I sobbed, I fell, I stood back up, I fell again.
I walked into parked cars.
I drove (somehow) to the cabin and meditated in the sun.
I sobbed and fell again.
I’ve done this a lot.
John has caught me-.
My initial and remaining reaction is simply…I want to wrap the entire world, every suffering father, brother, uncle, sister, mother, son…every person who is doubting their self worth, every child feeling lonely…in a warm, safe bubble of light. I want to point out their beauties…their successes…the absolute treasure life is. I just want to hold and protect every person so nobody ever has to feel the pain my sweet father felt August 29th, 2012.
I don’t want to issue a harsh word to a single soul.
I haven’t had the courage to sit down and finish an entire blog since it happened, but today I decided to ignore the 3 drafts I have started and from which I’ve walked away, crying.
Words will be written, and shall not be edited.
Here I am. 20 minutes left on the library computer, and a story to tell.
It has been over a month since my father made the decision to remove himself from the system.
A bold statement to the institution at which he worked: How bold?
On the month anniversary of his death I celebrated life with a 20 mile run along the ever gorgeous Lutak Inlet. My lover and soulmate biked behind me offering encouragement the entire way. We saw so much in that time: A rainbow, sun, steady rain, whipping wind, biting cold, many eagles, and unparalleled beauty.
Two days ago John encouraged me to take a break from packing up the cabin. I did.
I pushed the kayak into the ocean at high tide and made a break for the waterfall across the way. I paddled vigorously, never pausing to rest. I had a vial of my father’s ashes in my pocket, as well as a little vile of tequila. I paddled to the base of the cascading water, hiked into the trees, found a beautiful spot from which I could see the cabin, yet still feel the spray of water, and meditated.
I talked with him. I cried, I laughed. I rolled my eyes at his dramatics.
I took pictures like spent hours doing side by side in Dominican Republic. I poured him some tequila and drank down mine. I reminded him of our first time going out to get drunk together, when I returned from Afghanistan, and our first time smoking herb together when we first returned from Alaska this past fall. I talked about how he beat me around the trailer park by cheating on that infamous race that hot summer day when I was still all knees, ankles, and tendons. I laughed at how I took him snorkelling for the first time, and he needed floaties. I remembered how he taught me to swim, walked with me hand in hand on the beach, and came to every Zumba, Masala Bhangra, and salsa class he could.
I even admitted how I secretly enjoyed his infatuation with that damn saddle and cowboy hat when we’d have my birthday dinners at Texas Roadhouse.
Lastly, I talked about how that waterfall had healed my heart, my soul, and my mind after I returned from Afghanistan.
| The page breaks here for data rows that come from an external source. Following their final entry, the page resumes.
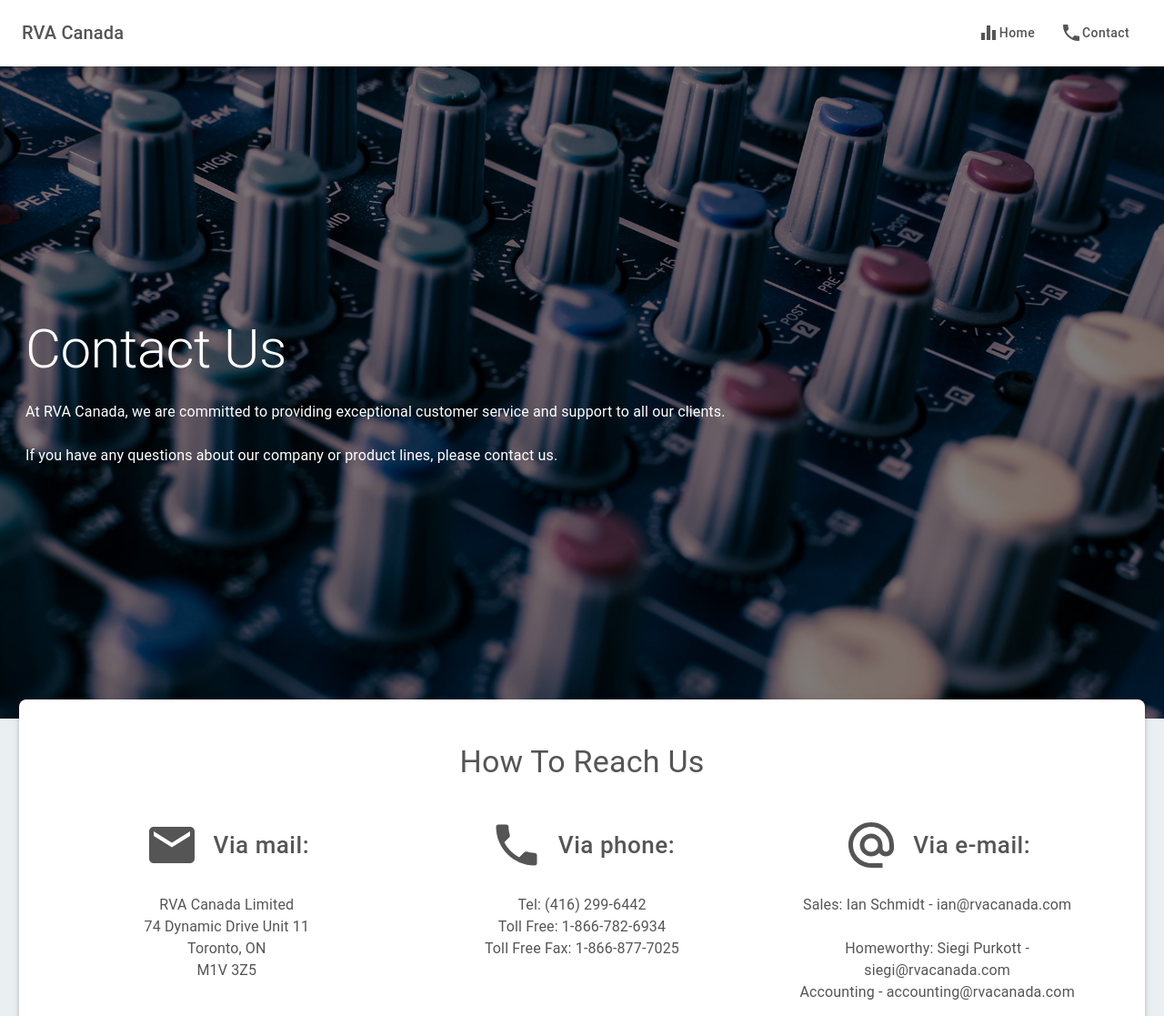
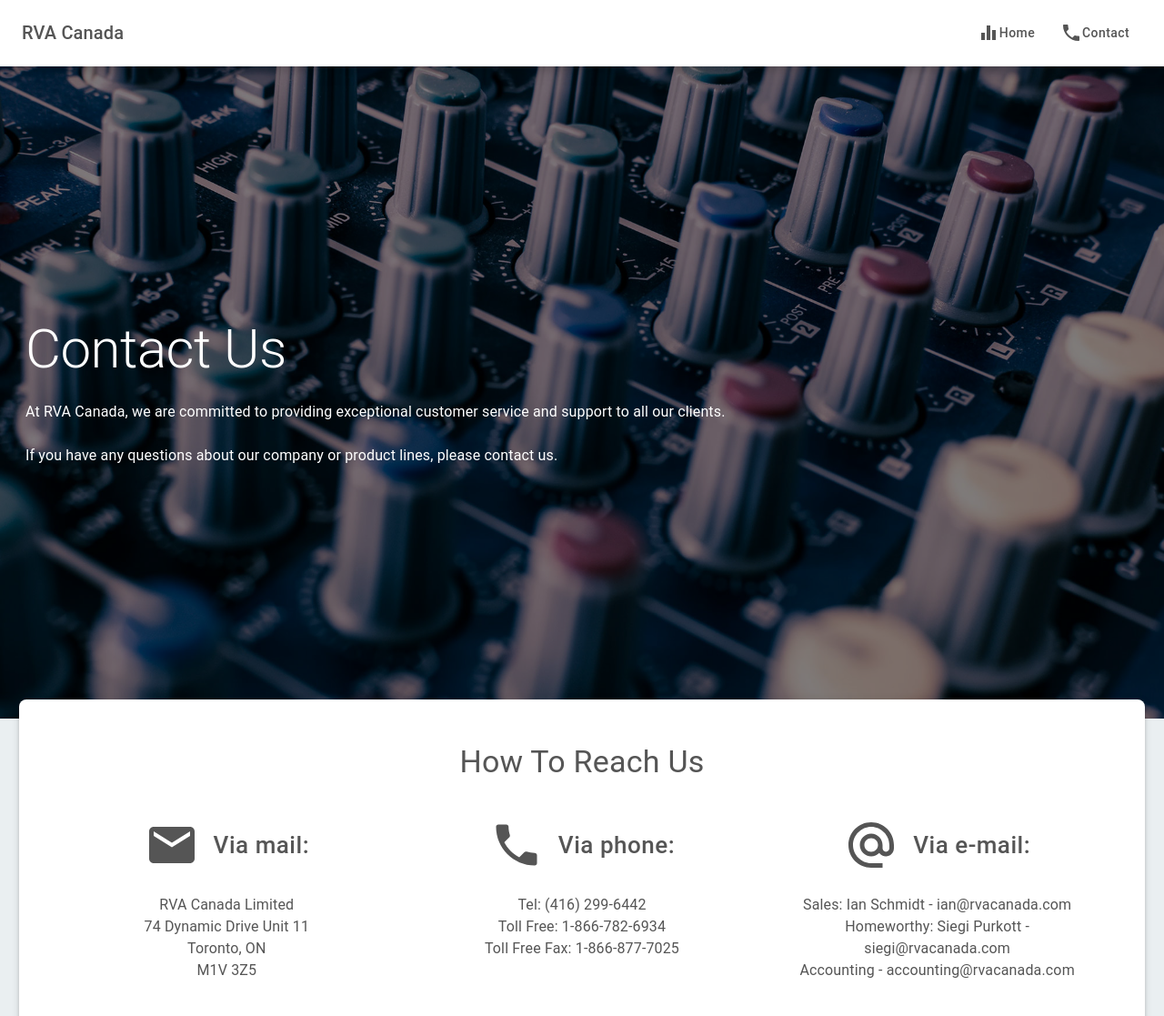
Before and after one commit to jamescraig/rvacanada, a Gatsby site: page /contact in a window 1280 px wide. Shown: the top 1117 px of the page at 91% size. Built offline with nearby package versions, Linux system fonts and the light colour scheme; Gatsby itself is replaced by a stand-in of ours; grey boxes are pictures that could not be loaded.

Commit message:
update contact

```diff
--- a/src/pages/contact.js
+++ b/src/pages/contact.js
@@ -301,7 +301,7 @@
                     </div>
                     <div>
                       <Typography variant="body1">
-                        Sales: Ian Schmidt - <a className={classes.emailLink} href="mailto:ian@rvacanada.com">ian@rvacanada.com</a> <br /><br />
+                        Sales: Ian Schmidt - <a className={classes.emailLink} href="mailto:ian@rvacanada.com">ian@rvacanada.com</a> <br />
                         Homeworthy: Siegi Purkott - <a className={classes.emailLink} href="mailto:siegi@rvacanada.com">siegi@rvacanada.com</a> <br />
                         Accounting - <a className={classes.emailLink} href="mailto:accounting@rvacanada.com">accounting@rvacanada.com</a>
                       </Typography>
```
I talked about the countless hours I’d spent on my porch, pondering the hatred of war, staring at the water ripping down the side of the mountain.
The waterfall, constant but never the same. The water that rushes from skyward, always bringing with it promise of change. It is never the same waterfall…never the same drops of water…It is constant motion, always fresh, always beautiful.
Yet so powerful.
You never step in the same water twice.
I left him there, at the base of the waterfall. His ashes shimmered in the golden afternoon light as they arced from the vial into the soft swirls of the crystalline spring. I couldn’t help but smile.
I left him in the most healing place I could imagine; the place where I’ve spent 3 years channeling my healing energy.
When I paddled back across the inlet, the sun was bold in my path. I stopped just short of the cabin and said thank you to the man of small stature with the big open heart who is responsible for who I am today.
To my Stormwatchers, thank you for your patience with my silence.
To my father, I love you, David Manuel Maldonado. It is a love that transcends time and space, distance and dimensions. I know you know that. I know you feel that. I feel your energy, healed and healthy, around me constantly.
I will leave you with these words in loving memory of my father, the bravest man I know: